What the task asks: Whenever the word "fonts" appears in a line of the data below, copy that line.

(Items from a dataset)
+ + +
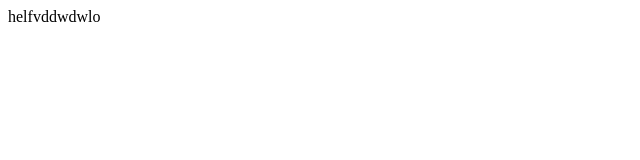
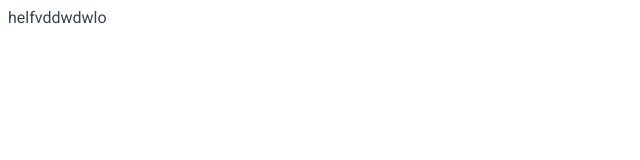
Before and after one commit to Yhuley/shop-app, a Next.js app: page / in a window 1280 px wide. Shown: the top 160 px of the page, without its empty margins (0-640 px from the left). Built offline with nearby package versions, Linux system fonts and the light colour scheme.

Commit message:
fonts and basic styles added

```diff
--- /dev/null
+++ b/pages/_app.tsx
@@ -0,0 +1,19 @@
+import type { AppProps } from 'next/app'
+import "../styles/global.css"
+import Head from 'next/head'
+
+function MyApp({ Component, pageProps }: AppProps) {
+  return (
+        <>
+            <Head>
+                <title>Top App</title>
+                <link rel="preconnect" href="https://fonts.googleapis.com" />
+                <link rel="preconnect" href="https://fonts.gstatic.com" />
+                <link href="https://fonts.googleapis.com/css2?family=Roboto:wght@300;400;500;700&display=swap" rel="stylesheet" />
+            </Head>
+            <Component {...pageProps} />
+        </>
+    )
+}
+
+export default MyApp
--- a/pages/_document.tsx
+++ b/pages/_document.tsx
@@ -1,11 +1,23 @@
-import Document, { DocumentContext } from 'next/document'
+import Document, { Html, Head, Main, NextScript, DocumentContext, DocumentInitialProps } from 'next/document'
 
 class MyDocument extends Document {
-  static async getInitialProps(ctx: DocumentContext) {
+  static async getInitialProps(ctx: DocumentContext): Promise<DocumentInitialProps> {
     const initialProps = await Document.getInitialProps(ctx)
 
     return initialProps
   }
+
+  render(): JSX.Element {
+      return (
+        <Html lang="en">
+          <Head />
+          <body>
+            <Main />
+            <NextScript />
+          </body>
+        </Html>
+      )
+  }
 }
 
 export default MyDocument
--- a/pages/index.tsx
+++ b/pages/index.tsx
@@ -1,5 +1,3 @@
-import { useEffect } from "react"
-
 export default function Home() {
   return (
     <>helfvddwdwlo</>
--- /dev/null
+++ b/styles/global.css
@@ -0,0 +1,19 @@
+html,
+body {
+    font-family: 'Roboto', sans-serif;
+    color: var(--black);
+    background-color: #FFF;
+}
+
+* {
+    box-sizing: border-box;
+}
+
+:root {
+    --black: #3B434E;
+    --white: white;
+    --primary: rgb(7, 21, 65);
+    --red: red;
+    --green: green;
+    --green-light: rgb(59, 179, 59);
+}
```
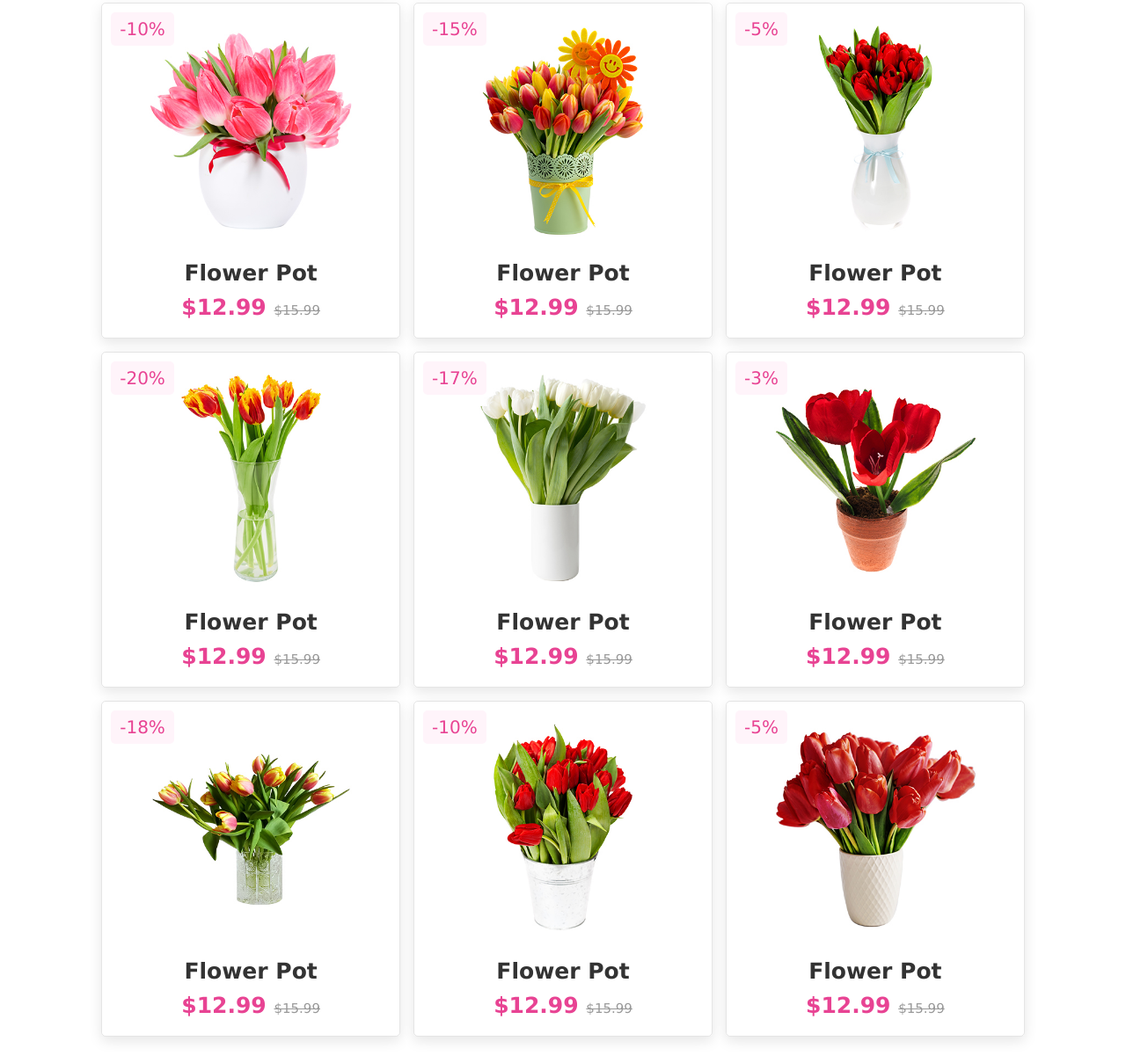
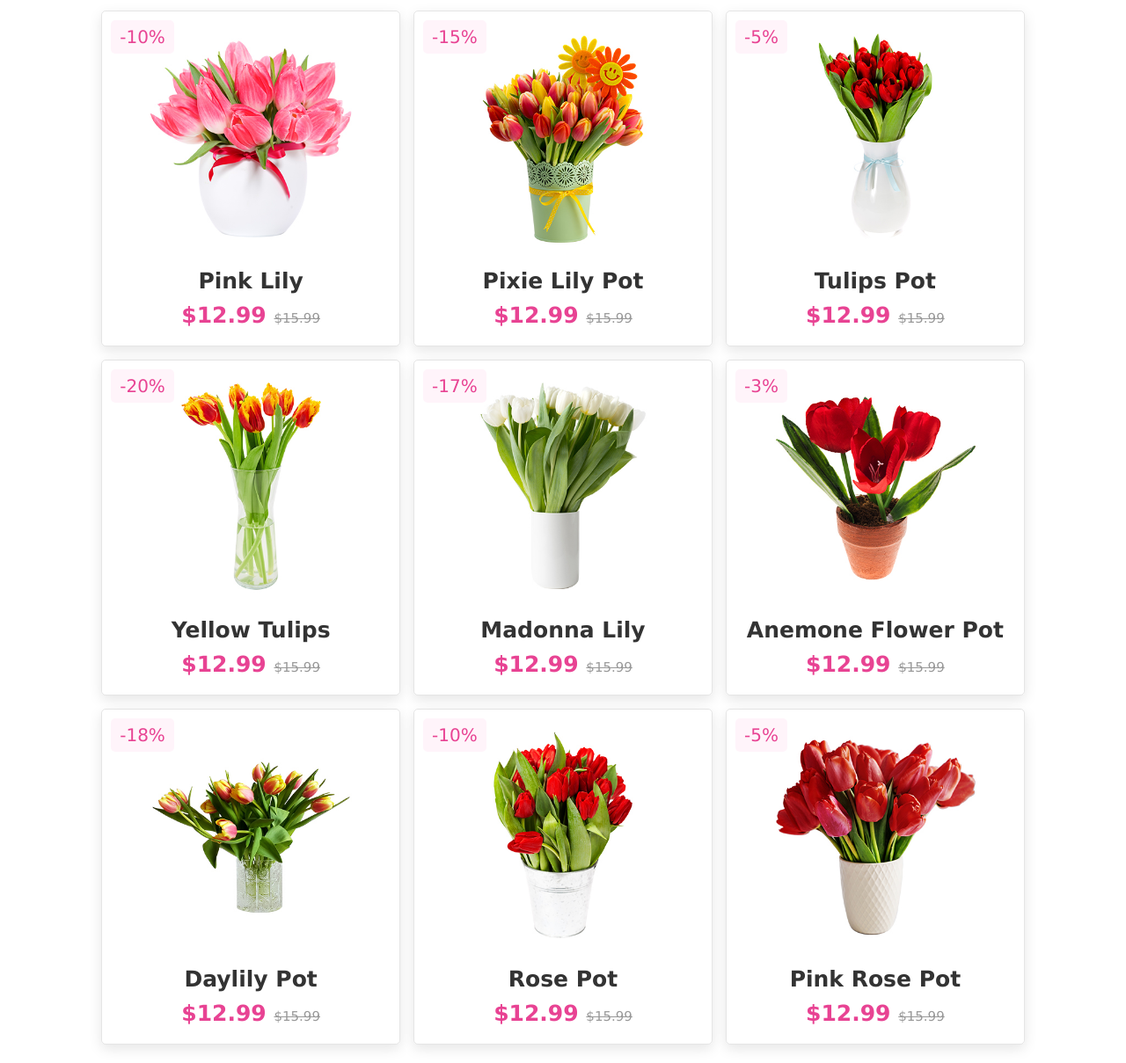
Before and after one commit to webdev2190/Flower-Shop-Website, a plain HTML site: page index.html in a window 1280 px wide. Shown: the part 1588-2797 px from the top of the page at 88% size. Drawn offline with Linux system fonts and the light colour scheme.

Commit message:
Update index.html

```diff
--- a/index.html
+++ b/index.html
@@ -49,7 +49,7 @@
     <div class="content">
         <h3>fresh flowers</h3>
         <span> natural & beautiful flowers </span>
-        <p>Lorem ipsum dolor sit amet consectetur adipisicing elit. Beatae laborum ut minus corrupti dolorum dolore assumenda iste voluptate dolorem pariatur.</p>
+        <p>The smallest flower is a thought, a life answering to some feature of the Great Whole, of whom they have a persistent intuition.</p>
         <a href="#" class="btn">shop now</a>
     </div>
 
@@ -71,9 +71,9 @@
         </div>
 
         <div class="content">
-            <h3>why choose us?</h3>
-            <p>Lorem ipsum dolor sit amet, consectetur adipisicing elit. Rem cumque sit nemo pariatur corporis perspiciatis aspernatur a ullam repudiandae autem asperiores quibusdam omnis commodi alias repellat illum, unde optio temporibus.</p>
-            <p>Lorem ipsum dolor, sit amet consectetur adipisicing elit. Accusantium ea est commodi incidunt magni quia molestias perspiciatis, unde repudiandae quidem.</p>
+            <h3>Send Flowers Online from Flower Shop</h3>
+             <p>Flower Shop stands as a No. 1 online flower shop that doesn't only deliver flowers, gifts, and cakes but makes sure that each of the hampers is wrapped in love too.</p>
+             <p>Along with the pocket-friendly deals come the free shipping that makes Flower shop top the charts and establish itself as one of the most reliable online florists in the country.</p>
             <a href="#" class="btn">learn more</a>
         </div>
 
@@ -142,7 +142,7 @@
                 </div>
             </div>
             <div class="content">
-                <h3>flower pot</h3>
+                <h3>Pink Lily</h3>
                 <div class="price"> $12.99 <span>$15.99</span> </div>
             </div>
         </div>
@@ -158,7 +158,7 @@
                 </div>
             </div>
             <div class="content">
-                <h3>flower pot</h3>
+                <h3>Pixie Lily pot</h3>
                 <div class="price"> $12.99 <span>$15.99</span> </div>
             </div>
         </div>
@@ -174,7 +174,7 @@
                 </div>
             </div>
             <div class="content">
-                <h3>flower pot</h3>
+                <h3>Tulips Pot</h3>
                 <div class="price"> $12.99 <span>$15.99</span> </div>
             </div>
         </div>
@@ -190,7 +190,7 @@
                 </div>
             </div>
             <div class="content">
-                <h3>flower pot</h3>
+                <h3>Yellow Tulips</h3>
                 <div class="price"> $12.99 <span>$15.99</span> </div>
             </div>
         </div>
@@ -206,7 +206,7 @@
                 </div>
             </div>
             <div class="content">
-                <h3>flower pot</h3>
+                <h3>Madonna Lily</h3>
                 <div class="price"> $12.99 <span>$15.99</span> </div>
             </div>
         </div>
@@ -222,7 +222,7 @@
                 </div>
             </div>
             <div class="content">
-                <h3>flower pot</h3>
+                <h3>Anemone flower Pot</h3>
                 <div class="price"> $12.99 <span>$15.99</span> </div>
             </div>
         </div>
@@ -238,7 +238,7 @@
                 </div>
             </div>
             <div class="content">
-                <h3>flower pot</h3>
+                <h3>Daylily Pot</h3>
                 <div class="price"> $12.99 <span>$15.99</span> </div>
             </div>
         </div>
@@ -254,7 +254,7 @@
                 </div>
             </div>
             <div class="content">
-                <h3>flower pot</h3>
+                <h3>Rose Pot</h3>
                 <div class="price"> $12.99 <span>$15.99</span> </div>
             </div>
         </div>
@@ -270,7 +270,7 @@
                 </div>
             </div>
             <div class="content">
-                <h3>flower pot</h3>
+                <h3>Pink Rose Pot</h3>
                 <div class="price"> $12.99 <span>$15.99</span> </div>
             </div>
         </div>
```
+ + +
Task result:
Before and after one commit to Yhuley/shop-app, a Next.js app: page / in a window 1280 px wide. Shown: the top 160 px of the page, without its empty margins (0-640 px from the left). Built offline with nearby package versions, Linux system fonts and the light colour scheme.
fonts and basic styles added
+                <link rel="preconnect" href="https://fonts.googleapis.com" />
+                <link rel="preconnect" href="https://fonts.gstatic.com" />
+                <link href="https://fonts.googleapis.com/css2?family=Roboto:wght@300;400;500;700&display=swap" rel="stylesheet" />
Before and after one commit to webdev2190/Flower-Shop-Website, a plain HTML site: page index.html in a window 1280 px wide. Shown: the part 1588-2797 px from the top of the page at 88% size. Drawn offline with Linux system fonts and the light colour scheme.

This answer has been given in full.